_EXERCISE DIRECTIONS_
Look through the data that follows and work out how many lines contain the string "addComment". Nothing but that number should be given.

[Web page edit records]

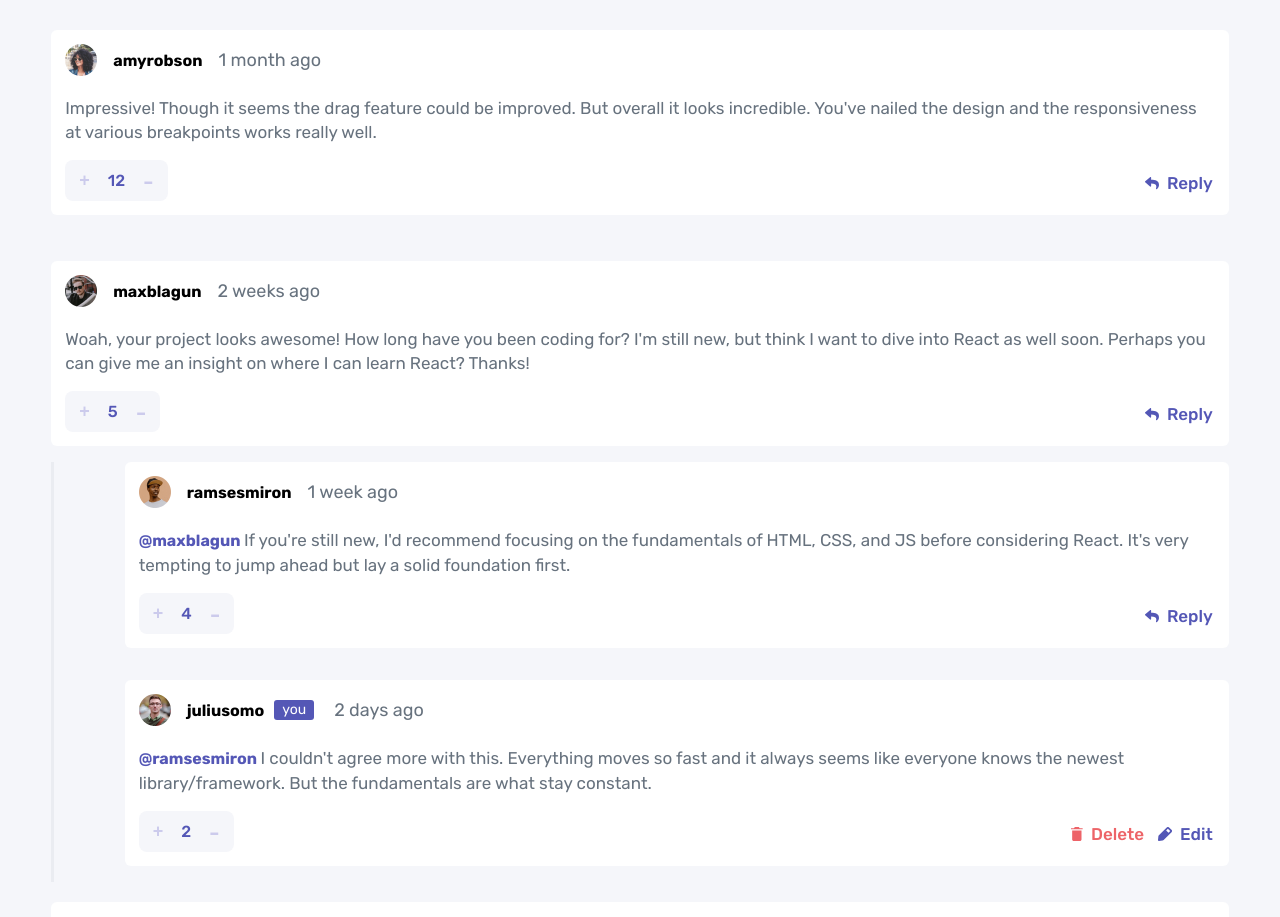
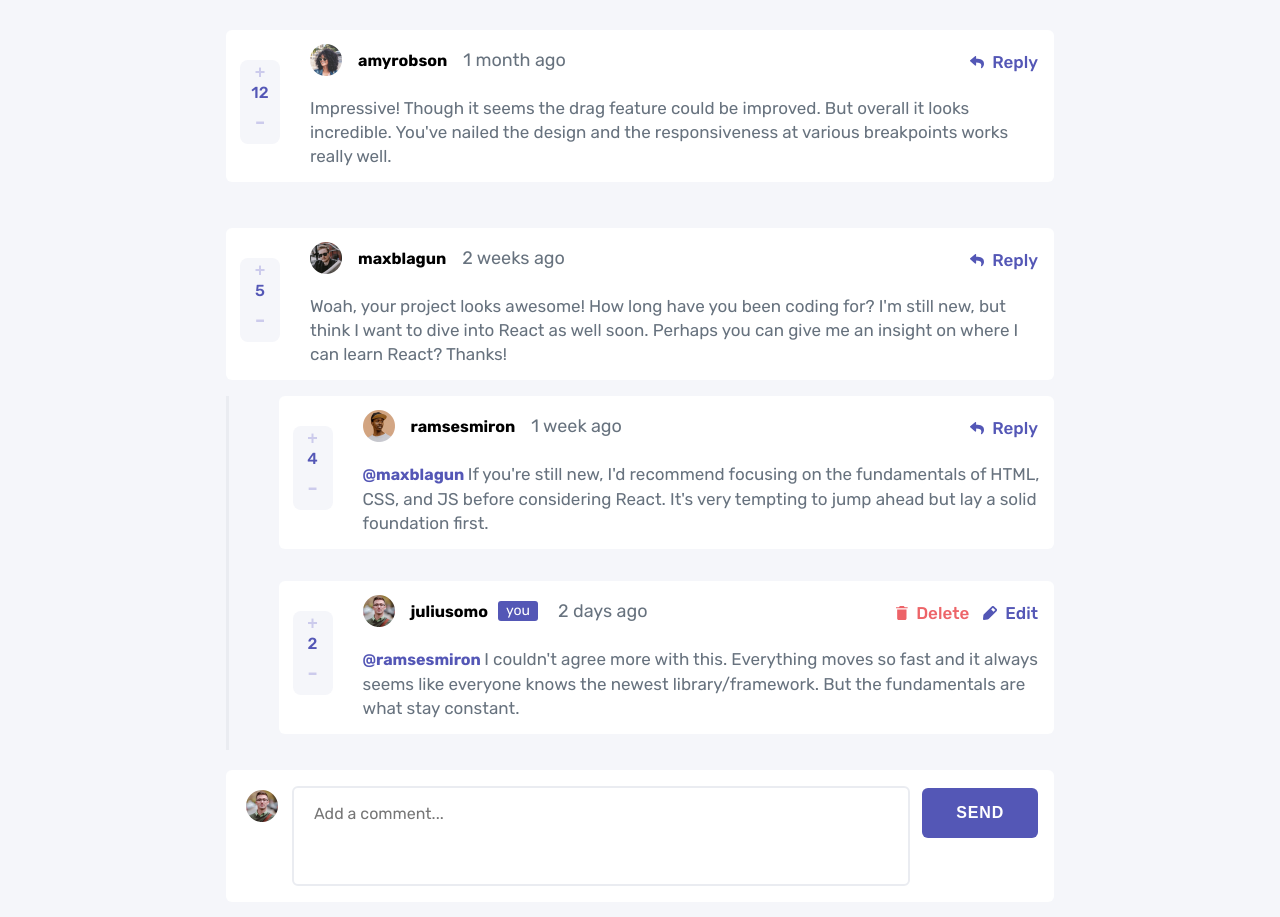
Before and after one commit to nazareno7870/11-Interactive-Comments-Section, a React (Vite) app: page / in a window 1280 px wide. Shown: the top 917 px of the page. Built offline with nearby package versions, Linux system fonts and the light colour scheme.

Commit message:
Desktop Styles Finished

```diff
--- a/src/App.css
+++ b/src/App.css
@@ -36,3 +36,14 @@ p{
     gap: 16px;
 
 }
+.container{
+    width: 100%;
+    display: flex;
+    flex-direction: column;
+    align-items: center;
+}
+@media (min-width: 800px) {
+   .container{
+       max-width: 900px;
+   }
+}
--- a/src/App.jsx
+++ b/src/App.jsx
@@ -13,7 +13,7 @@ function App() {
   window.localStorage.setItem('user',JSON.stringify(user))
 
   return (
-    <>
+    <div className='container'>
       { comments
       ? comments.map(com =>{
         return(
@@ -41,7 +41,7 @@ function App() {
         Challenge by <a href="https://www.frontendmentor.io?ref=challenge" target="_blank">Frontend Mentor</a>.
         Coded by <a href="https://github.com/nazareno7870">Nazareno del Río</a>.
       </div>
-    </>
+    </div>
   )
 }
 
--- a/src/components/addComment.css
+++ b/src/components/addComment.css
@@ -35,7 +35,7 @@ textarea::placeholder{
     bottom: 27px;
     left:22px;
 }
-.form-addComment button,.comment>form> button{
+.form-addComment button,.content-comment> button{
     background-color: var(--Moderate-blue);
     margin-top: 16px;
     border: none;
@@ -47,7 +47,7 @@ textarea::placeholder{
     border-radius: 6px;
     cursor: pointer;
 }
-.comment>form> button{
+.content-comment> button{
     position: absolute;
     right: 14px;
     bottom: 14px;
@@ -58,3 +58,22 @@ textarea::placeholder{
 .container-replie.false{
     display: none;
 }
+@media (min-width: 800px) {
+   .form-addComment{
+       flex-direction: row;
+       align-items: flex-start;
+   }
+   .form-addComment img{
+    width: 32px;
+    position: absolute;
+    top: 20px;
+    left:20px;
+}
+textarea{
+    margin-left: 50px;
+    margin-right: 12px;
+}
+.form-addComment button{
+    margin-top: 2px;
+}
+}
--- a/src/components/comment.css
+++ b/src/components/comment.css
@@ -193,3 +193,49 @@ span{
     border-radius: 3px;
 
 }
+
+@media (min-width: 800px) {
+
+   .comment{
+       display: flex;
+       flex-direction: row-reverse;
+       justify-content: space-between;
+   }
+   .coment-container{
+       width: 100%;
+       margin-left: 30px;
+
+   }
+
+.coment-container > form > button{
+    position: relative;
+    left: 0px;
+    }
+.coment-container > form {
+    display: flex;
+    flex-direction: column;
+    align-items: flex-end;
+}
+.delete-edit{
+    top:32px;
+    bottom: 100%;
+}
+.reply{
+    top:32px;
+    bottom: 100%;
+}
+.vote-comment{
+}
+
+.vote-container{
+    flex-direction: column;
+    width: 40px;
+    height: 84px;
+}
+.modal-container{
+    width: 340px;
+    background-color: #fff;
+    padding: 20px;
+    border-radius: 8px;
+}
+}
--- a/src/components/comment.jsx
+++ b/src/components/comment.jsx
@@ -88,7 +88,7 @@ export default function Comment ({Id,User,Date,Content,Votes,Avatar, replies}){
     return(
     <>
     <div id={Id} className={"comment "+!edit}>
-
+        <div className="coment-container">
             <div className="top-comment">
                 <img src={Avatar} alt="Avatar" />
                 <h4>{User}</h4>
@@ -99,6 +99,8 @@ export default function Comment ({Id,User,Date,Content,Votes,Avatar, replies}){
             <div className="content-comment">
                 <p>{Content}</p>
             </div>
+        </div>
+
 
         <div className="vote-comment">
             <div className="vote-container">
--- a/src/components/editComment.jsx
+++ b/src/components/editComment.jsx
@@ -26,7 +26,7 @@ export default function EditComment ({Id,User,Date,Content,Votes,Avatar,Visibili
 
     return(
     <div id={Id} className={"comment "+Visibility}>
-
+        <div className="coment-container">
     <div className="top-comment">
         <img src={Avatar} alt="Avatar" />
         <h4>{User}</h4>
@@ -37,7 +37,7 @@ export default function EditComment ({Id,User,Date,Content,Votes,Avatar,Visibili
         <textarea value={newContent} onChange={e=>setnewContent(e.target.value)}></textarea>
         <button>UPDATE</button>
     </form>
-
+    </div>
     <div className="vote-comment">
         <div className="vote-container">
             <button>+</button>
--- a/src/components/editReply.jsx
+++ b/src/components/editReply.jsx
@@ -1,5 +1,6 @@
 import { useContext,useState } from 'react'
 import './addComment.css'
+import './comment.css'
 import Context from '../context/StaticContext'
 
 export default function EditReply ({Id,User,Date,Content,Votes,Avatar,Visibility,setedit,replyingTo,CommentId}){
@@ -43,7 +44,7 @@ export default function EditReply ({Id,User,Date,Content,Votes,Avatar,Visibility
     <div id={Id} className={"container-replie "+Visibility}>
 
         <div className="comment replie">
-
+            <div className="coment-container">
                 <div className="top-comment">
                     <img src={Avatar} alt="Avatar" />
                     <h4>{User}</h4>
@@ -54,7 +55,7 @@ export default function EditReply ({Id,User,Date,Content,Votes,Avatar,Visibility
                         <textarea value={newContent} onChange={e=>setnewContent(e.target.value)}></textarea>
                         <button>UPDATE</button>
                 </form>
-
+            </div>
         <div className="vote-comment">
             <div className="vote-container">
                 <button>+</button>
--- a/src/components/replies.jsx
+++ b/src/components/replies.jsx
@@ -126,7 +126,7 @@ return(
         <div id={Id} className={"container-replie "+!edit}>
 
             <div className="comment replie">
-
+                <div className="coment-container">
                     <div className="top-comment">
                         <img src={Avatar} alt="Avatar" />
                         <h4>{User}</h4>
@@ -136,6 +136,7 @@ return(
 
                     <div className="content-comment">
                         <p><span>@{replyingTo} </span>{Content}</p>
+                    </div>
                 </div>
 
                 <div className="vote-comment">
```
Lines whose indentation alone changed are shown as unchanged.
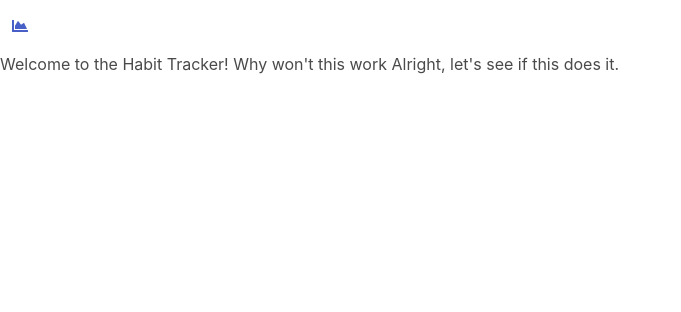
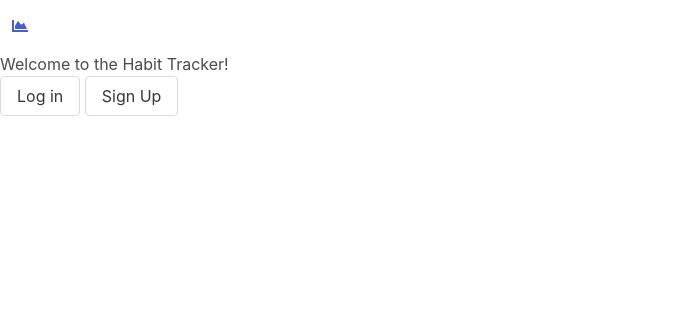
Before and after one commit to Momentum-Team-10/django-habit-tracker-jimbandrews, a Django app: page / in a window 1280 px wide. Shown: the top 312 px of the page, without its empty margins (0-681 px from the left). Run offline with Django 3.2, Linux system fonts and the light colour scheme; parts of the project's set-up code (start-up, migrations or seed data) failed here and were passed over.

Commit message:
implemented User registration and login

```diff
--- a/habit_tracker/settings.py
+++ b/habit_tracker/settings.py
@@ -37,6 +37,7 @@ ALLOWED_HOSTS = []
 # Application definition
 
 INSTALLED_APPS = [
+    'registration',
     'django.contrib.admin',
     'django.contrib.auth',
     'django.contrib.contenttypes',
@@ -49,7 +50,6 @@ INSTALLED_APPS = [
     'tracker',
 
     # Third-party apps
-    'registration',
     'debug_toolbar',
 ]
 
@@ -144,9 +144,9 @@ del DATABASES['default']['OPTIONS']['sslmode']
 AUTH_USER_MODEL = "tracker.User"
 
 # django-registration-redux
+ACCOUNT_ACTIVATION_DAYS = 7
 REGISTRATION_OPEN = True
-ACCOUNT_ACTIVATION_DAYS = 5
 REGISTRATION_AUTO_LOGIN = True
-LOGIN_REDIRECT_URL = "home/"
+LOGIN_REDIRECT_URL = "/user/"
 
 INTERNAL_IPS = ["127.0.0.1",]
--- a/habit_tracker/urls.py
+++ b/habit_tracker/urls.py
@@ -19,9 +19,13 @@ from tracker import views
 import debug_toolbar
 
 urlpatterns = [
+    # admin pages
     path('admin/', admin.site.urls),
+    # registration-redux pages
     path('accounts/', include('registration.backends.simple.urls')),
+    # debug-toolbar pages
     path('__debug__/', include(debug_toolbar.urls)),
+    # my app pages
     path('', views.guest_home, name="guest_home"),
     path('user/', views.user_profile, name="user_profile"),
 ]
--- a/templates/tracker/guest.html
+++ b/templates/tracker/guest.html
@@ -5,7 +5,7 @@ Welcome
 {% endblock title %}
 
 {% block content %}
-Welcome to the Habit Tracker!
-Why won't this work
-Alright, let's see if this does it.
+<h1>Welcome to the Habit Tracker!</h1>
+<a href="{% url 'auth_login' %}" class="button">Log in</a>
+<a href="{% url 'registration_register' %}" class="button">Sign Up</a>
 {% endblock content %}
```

_ANSWER AREA_
8